Where did this word come from? There is no doubt, back in the mists of time, when small men with giant reproductive organs walked the earth looking for women and wearing animal skins, they made up the first words by making similar sounds to the thought they wanted to express, or the danger they wanted to communicate.
It was mostly about danger back then. There was little incentive to go to all the trouble to make up a word to say, “Pass me the saber-tooth.”
Thus, if you were a caveman and saw a dangerous snake, you told your partner “hiss!” In other words, look out, there’s a f..’ckin’ snake. Then, if you wanted your partner to hit the f..’ckin snake over the head with a rock, you said, “hiss, smash!”
But if your partner missed, and hit your toe with the rock instead, you said “OW!” Not ouch. That came later, when more sophisticated words were added.
Why OW? Why not “GERSH!” Or “REEP!” Or “FLINKO?”
Why did the caveman say “OW” instead of the above? Do we all have to be slaves to the sudden impulse of one caveman? I for one, resent having to use a word first thought up by a filthy, smelly Cro-Magnon with caked, dried excrement staining his backside, and chunks of un-wiped sleep in his eyes and with breath smelling of last week’s pterodactyl soufflé.
Nobody much uses either word, OW, or ouch, today anyway. When was the last time you heard someone say ouch? Interestingly, the word ouch has become a designer word for clever modern people who when you suffer embarrassment, tease you by saying to you, “ouch!”
Now, instead of OW, when you smash your toe, you say “Sh.’t!” Or the F word. Hurt has been upgraded to a more vicious connotation, proving that modern man has a lower threshold of pain. He is no longer content to just say OW! Use of the F word seems to indicate a sexual link with pain, which is a fascinating topic all its own and which I will touch on later in a separate piece.
There is little doubt that back in the real old days when they used to as we currently put it, “slay guys,” there was much more pain in daily life than today.
In the Middle Ages, your teeth were rotting out of your head and they pulled them with rusty horse shoeing pliers. You screamed OW! You had a gangrene leg so they hacked it off with a dull axe, plus your other arms and legs for safety, and cauterized the wounds with the fire of a branding iron, leaving you a legless, armless, bobbing torso. OW! If you had an ear plugged with wax, they thought it was the devil and tied a chain to your ear and the other end to a horse and had the horse bolt and rip your ear off, without anesthetic. OW!
There was no Tylenol. Life was very painful back when things were rotten.
Because of that cave man who smashed his toe, sound words are more interesting than word words. But if people had not assigned more complex wording, we would have to rely today on strictly sound-based communication.
For example, the cave man wants to tell his wife, “you did not cook the musk-ox the way I like it, singed with the hair intact for crunchiness. Go over to that festering pool of excrement and stand on your head in it until further notice.”

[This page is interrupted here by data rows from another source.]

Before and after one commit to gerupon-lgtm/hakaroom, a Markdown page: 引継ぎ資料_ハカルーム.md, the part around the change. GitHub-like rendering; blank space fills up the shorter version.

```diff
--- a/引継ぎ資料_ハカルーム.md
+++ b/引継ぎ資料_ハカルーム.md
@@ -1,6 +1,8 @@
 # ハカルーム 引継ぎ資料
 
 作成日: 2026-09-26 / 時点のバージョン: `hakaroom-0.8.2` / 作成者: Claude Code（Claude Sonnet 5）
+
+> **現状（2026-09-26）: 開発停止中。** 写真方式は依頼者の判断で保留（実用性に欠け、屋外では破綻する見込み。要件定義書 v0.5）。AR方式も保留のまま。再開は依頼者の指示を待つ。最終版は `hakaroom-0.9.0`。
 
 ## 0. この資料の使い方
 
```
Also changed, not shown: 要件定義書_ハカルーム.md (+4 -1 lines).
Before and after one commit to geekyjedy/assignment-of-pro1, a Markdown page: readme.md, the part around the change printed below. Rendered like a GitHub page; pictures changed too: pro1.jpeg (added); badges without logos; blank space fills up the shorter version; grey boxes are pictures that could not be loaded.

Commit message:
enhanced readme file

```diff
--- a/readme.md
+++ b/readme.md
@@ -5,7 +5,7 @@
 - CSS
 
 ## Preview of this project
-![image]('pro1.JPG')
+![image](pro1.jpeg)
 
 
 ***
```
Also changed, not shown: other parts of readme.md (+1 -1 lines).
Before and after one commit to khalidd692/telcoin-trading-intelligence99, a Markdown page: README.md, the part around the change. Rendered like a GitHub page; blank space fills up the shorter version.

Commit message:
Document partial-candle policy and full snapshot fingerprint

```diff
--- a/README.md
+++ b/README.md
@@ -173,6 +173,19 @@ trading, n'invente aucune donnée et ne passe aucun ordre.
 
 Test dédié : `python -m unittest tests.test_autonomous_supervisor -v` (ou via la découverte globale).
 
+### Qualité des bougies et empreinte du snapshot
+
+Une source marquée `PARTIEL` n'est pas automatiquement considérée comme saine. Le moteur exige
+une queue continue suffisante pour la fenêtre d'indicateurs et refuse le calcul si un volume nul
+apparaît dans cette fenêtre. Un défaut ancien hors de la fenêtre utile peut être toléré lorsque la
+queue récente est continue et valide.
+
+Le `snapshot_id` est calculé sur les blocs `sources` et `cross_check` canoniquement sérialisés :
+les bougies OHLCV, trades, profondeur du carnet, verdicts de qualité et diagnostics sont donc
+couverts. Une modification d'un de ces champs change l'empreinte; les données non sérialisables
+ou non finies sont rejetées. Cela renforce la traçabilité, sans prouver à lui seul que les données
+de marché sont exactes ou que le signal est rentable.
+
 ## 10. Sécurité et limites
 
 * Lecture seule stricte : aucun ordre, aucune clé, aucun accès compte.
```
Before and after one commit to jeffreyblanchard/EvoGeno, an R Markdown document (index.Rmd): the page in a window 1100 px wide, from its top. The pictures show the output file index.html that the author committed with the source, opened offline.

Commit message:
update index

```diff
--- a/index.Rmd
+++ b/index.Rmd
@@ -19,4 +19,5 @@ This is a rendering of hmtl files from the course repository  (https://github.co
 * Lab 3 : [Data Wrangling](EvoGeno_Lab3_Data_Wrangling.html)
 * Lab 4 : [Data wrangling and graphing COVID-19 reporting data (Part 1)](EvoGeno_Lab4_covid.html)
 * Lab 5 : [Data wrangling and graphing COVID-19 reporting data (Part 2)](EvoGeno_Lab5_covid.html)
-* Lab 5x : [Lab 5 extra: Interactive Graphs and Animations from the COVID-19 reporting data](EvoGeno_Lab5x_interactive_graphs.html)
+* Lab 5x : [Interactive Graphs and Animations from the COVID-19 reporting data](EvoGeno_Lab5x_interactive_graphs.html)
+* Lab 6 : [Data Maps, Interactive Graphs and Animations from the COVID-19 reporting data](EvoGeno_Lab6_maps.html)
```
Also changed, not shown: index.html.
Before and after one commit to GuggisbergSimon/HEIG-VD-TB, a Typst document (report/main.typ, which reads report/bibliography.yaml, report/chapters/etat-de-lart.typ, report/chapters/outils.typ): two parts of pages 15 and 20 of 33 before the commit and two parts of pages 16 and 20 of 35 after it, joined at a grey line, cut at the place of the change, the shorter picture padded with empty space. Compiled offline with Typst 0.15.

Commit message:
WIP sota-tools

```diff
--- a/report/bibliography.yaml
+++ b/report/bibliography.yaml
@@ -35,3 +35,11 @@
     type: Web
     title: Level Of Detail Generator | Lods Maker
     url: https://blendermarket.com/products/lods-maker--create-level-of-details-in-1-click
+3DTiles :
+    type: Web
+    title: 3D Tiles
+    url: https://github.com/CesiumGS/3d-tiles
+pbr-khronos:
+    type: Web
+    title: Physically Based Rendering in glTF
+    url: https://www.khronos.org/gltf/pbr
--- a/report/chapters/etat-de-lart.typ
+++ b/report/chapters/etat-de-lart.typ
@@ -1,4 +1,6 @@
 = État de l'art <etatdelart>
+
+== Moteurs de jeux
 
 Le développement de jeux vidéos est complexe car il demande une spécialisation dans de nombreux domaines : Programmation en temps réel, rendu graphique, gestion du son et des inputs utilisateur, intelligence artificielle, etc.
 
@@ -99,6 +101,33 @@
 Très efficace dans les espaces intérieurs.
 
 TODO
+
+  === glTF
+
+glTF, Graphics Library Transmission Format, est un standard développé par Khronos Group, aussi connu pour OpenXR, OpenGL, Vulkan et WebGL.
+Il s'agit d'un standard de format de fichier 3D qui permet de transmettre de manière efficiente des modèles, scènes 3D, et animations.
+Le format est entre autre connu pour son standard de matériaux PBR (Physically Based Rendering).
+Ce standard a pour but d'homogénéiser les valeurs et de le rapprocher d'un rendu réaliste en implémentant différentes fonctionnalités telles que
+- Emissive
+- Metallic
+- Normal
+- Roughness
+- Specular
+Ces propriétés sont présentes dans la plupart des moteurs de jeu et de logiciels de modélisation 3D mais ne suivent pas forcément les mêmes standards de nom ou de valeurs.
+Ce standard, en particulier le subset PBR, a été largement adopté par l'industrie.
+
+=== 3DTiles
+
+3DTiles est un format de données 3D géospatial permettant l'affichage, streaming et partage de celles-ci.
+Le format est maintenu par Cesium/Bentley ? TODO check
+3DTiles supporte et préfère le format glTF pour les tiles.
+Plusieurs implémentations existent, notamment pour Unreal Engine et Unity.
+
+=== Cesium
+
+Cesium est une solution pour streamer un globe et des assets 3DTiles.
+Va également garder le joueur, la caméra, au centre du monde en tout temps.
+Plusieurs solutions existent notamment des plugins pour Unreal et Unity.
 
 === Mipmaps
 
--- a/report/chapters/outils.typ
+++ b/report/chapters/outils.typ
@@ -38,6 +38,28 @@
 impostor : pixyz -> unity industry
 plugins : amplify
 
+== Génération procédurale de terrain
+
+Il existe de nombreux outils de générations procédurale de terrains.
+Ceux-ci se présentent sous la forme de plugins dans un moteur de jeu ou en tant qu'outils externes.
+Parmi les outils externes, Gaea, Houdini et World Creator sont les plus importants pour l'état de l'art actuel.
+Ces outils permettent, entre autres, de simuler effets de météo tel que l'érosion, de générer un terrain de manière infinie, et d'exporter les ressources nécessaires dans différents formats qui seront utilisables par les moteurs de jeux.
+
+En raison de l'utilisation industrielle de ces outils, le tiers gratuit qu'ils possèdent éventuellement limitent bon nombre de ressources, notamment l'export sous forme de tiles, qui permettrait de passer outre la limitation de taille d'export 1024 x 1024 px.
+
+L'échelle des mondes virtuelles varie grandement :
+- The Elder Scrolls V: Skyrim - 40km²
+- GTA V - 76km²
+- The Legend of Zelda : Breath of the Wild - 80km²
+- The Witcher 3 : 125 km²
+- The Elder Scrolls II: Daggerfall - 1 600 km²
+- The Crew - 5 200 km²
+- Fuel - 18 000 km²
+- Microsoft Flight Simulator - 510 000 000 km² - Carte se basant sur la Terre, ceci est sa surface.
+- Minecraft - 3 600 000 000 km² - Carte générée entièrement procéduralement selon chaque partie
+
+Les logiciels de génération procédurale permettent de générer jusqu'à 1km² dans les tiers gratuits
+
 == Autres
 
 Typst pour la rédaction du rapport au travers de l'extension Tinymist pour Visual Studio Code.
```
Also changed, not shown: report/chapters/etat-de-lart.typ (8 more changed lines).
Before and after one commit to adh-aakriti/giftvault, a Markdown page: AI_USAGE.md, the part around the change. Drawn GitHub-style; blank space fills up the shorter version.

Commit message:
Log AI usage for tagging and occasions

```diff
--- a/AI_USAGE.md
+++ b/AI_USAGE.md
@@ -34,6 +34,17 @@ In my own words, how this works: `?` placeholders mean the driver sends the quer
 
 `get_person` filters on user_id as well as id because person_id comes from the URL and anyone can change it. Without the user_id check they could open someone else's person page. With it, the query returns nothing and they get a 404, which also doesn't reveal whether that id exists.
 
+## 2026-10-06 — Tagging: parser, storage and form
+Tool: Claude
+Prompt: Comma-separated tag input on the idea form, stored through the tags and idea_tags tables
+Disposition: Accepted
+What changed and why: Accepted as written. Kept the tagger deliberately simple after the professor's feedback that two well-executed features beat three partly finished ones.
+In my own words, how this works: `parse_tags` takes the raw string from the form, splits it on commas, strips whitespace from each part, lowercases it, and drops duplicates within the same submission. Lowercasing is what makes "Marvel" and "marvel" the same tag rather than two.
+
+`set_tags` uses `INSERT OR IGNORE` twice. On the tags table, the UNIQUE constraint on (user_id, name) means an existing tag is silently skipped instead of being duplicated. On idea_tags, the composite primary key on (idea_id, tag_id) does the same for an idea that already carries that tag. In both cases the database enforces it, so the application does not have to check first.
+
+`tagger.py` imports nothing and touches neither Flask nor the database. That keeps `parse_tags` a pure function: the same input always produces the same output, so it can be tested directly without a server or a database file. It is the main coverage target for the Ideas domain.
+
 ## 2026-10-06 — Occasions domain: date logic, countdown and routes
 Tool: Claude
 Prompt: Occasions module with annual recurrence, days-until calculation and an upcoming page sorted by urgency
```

He wouldn’t say it that way. No. Instead, he would say, “yuk, sizzle, pee-yoo, who-whee,
Thus, if we were on strictly sound-based wording today, we might be able to get rid of insurance salesmen and politicians. Scientifically then, language is a timeless conflict between what we mean to say, and what we say to mean.